(RECORDS SUPPLIED Opens)
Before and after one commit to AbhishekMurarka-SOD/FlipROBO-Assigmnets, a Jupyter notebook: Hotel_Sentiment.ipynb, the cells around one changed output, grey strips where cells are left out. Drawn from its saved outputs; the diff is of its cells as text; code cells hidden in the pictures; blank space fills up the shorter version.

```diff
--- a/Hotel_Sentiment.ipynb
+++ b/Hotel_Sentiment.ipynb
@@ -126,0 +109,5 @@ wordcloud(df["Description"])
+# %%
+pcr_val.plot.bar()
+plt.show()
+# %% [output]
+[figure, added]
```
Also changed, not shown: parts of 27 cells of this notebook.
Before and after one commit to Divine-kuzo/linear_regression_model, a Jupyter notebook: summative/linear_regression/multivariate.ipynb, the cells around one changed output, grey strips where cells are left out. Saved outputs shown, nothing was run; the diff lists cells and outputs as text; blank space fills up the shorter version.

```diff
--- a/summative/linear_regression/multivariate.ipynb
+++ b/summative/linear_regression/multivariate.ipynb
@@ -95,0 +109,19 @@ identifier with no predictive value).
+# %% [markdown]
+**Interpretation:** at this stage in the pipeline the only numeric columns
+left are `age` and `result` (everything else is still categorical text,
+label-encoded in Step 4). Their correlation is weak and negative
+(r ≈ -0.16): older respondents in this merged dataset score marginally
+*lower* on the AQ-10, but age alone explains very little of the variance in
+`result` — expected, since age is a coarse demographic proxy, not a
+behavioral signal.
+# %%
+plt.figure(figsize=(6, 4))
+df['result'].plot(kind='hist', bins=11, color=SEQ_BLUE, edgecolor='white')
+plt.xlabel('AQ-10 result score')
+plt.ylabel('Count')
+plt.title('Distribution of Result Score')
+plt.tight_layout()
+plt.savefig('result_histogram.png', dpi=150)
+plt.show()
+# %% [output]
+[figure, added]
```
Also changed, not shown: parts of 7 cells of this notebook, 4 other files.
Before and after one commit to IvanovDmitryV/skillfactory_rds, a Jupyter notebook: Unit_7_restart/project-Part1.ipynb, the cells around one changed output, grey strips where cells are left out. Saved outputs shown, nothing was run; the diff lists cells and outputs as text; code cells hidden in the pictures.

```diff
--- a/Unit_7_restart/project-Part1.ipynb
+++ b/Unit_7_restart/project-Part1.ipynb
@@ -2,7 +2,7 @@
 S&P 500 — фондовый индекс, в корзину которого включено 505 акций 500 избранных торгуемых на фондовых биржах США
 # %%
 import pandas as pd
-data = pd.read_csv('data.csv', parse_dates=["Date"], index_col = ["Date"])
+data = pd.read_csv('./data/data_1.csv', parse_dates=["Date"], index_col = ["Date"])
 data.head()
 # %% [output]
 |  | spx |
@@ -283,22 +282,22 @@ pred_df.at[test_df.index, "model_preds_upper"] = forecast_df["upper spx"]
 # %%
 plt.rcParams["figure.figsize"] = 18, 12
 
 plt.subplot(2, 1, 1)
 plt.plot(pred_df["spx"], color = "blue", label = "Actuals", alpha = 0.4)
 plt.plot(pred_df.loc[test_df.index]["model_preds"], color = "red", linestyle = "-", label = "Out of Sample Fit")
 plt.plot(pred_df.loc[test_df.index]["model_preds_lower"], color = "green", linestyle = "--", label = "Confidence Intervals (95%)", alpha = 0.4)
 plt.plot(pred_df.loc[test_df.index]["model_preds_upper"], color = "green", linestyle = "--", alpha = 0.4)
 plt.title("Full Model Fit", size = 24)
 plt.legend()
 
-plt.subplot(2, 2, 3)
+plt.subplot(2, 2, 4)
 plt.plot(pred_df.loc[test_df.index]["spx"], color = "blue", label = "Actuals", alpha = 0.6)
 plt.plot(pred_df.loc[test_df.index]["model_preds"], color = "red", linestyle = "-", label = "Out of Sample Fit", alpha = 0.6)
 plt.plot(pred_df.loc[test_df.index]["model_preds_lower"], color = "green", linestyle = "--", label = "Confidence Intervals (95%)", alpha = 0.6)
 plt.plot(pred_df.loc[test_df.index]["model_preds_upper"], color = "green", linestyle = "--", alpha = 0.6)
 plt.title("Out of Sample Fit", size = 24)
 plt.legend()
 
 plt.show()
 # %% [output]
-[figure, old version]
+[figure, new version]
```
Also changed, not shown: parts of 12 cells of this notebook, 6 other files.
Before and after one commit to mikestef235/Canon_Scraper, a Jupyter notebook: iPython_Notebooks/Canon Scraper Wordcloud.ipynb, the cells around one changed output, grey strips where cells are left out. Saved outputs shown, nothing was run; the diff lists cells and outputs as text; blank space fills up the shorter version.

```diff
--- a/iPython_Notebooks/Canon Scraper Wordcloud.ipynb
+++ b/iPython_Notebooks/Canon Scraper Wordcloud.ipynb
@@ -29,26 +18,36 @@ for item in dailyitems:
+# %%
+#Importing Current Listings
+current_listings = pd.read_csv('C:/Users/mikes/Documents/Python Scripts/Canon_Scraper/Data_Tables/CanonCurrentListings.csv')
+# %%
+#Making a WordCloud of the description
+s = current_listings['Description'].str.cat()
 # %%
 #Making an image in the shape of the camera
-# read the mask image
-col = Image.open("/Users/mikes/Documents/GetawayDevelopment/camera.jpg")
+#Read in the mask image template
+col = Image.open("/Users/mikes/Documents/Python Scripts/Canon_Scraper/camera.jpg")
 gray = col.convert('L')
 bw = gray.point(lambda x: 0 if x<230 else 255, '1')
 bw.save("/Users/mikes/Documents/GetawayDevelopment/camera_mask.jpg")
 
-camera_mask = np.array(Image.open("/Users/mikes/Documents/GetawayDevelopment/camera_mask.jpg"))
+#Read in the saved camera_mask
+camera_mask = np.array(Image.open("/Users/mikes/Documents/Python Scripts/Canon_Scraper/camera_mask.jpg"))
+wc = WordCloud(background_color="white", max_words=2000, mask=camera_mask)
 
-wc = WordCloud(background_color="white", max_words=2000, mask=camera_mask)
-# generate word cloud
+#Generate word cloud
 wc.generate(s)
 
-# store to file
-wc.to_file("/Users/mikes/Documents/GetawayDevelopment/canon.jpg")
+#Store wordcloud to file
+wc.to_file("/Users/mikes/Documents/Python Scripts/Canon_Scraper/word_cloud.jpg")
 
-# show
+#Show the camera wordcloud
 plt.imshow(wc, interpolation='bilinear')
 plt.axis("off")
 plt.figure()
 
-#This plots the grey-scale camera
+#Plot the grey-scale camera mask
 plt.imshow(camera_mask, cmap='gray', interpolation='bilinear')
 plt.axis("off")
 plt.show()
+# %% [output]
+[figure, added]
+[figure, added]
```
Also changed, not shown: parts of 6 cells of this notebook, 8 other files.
(RECORDS SUPPLIED Closes)
▶ _WHAT THE TASK ASKS_
All entries shown above should be printed again exactly.

▶ _YOUR RESPONSE_
Before and after one commit to AbhishekMurarka-SOD/FlipROBO-Assigmnets, a Jupyter notebook: Hotel_Sentiment.ipynb, the cells around one changed output, grey strips where cells are left out. Drawn from its saved outputs; the diff is of its cells as text; code cells hidden in the pictures; blank space fills up the shorter version.

```diff
--- a/Hotel_Sentiment.ipynb
+++ b/Hotel_Sentiment.ipynb
@@ -126,0 +109,5 @@ wordcloud(df["Description"])
+# %%
+pcr_val.plot.bar()
+plt.show()
+# %% [output]
+[figure, added]
```
Also changed, not shown: parts of 27 cells of this notebook.
Before and after one commit to Divine-kuzo/linear_regression_model, a Jupyter notebook: summative/linear_regression/multivariate.ipynb, the cells around one changed output, grey strips where cells are left out. Saved outputs shown, nothing was run; the diff lists cells and outputs as text; blank space fills up the shorter version.

```diff
--- a/summative/linear_regression/multivariate.ipynb
+++ b/summative/linear_regression/multivariate.ipynb
@@ -95,0 +109,19 @@ identifier with no predictive value).
+# %% [markdown]
+**Interpretation:** at this stage in the pipeline the only numeric columns
+left are `age` and `result` (everything else is still categorical text,
+label-encoded in Step 4). Their correlation is weak and negative
+(r ≈ -0.16): older respondents in this merged dataset score marginally
+*lower* on the AQ-10, but age alone explains very little of the variance in
+`result` — expected, since age is a coarse demographic proxy, not a
+behavioral signal.
+# %%
+plt.figure(figsize=(6, 4))
+df['result'].plot(kind='hist', bins=11, color=SEQ_BLUE, edgecolor='white')
+plt.xlabel('AQ-10 result score')
+plt.ylabel('Count')
+plt.title('Distribution of Result Score')
+plt.tight_layout()
+plt.savefig('result_histogram.png', dpi=150)
+plt.show()
+# %% [output]
+[figure, added]
```
Also changed, not shown: parts of 7 cells of this notebook, 4 other files.
Before and after one commit to IvanovDmitryV/skillfactory_rds, a Jupyter notebook: Unit_7_restart/project-Part1.ipynb, the cells around one changed output, grey strips where cells are left out. Saved outputs shown, nothing was run; the diff lists cells and outputs as text; code cells hidden in the pictures.

```diff
--- a/Unit_7_restart/project-Part1.ipynb
+++ b/Unit_7_restart/project-Part1.ipynb
@@ -2,7 +2,7 @@
 S&P 500 — фондовый индекс, в корзину которого включено 505 акций 500 избранных торгуемых на фондовых биржах США
 # %%
 import pandas as pd
-data = pd.read_csv('data.csv', parse_dates=["Date"], index_col = ["Date"])
+data = pd.read_csv('./data/data_1.csv', parse_dates=["Date"], index_col = ["Date"])
 data.head()
 # %% [output]
 |  | spx |
@@ -283,22 +282,22 @@ pred_df.at[test_df.index, "model_preds_upper"] = forecast_df["upper spx"]
 # %%
 plt.rcParams["figure.figsize"] = 18, 12
 
 plt.subplot(2, 1, 1)
 plt.plot(pred_df["spx"], color = "blue", label = "Actuals", alpha = 0.4)
 plt.plot(pred_df.loc[test_df.index]["model_preds"], color = "red", linestyle = "-", label = "Out of Sample Fit")
 plt.plot(pred_df.loc[test_df.index]["model_preds_lower"], color = "green", linestyle = "--", label = "Confidence Intervals (95%)", alpha = 0.4)
 plt.plot(pred_df.loc[test_df.index]["model_preds_upper"], color = "green", linestyle = "--", alpha = 0.4)
 plt.title("Full Model Fit", size = 24)
 plt.legend()
 
-plt.subplot(2, 2, 3)
+plt.subplot(2, 2, 4)
 plt.plot(pred_df.loc[test_df.index]["spx"], color = "blue", label = "Actuals", alpha = 0.6)
 plt.plot(pred_df.loc[test_df.index]["model_preds"], color = "red", linestyle = "-", label = "Out of Sample Fit", alpha = 0.6)
 plt.plot(pred_df.loc[test_df.index]["model_preds_lower"], color = "green", linestyle = "--", label = "Confidence Intervals (95%)", alpha = 0.6)
 plt.plot(pred_df.loc[test_df.index]["model_preds_upper"], color = "green", linestyle = "--", alpha = 0.6)
 plt.title("Out of Sample Fit", size = 24)
 plt.legend()
 
 plt.show()
 # %% [output]
-[figure, old version]
+[figure, new version]
```
Also changed, not shown: parts of 12 cells of this notebook, 6 other files.
Before and after one commit to mikestef235/Canon_Scraper, a Jupyter notebook: iPython_Notebooks/Canon Scraper Wordcloud.ipynb, the cells around one changed output, grey strips where cells are left out. Saved outputs shown, nothing was run; the diff lists cells and outputs as text; blank space fills up the shorter version.

```diff
--- a/iPython_Notebooks/Canon Scraper Wordcloud.ipynb
+++ b/iPython_Notebooks/Canon Scraper Wordcloud.ipynb
@@ -29,26 +18,36 @@ for item in dailyitems:
+# %%
+#Importing Current Listings
+current_listings = pd.read_csv('C:/Users/mikes/Documents/Python Scripts/Canon_Scraper/Data_Tables/CanonCurrentListings.csv')
+# %%
+#Making a WordCloud of the description
+s = current_listings['Description'].str.cat()
 # %%
 #Making an image in the shape of the camera
-# read the mask image
-col = Image.open("/Users/mikes/Documents/GetawayDevelopment/camera.jpg")
+#Read in the mask image template
+col = Image.open("/Users/mikes/Documents/Python Scripts/Canon_Scraper/camera.jpg")
 gray = col.convert('L')
 bw = gray.point(lambda x: 0 if x<230 else 255, '1')
 bw.save("/Users/mikes/Documents/GetawayDevelopment/camera_mask.jpg")
 
-camera_mask = np.array(Image.open("/Users/mikes/Documents/GetawayDevelopment/camera_mask.jpg"))
+#Read in the saved camera_mask
+camera_mask = np.array(Image.open("/Users/mikes/Documents/Python Scripts/Canon_Scraper/camera_mask.jpg"))
+wc = WordCloud(background_color="white", max_words=2000, mask=camera_mask)
 
-wc = WordCloud(background_color="white", max_words=2000, mask=camera_mask)
-# generate word cloud
+#Generate word cloud
 wc.generate(s)
 
-# store to file
-wc.to_file("/Users/mikes/Documents/GetawayDevelopment/canon.jpg")
+#Store wordcloud to file
+wc.to_file("/Users/mikes/Documents/Python Scripts/Canon_Scraper/word_cloud.jpg")
 
-# show
+#Show the camera wordcloud
 plt.imshow(wc, interpolation='bilinear')
 plt.axis("off")
 plt.figure()
 
-#This plots the grey-scale camera
+#Plot the grey-scale camera mask
 plt.imshow(camera_mask, cmap='gray', interpolation='bilinear')
 plt.axis("off")
 plt.show()
+# %% [output]
+[figure, added]
+[figure, added]
```
Also changed, not shown: parts of 6 cells of this notebook, 8 other files.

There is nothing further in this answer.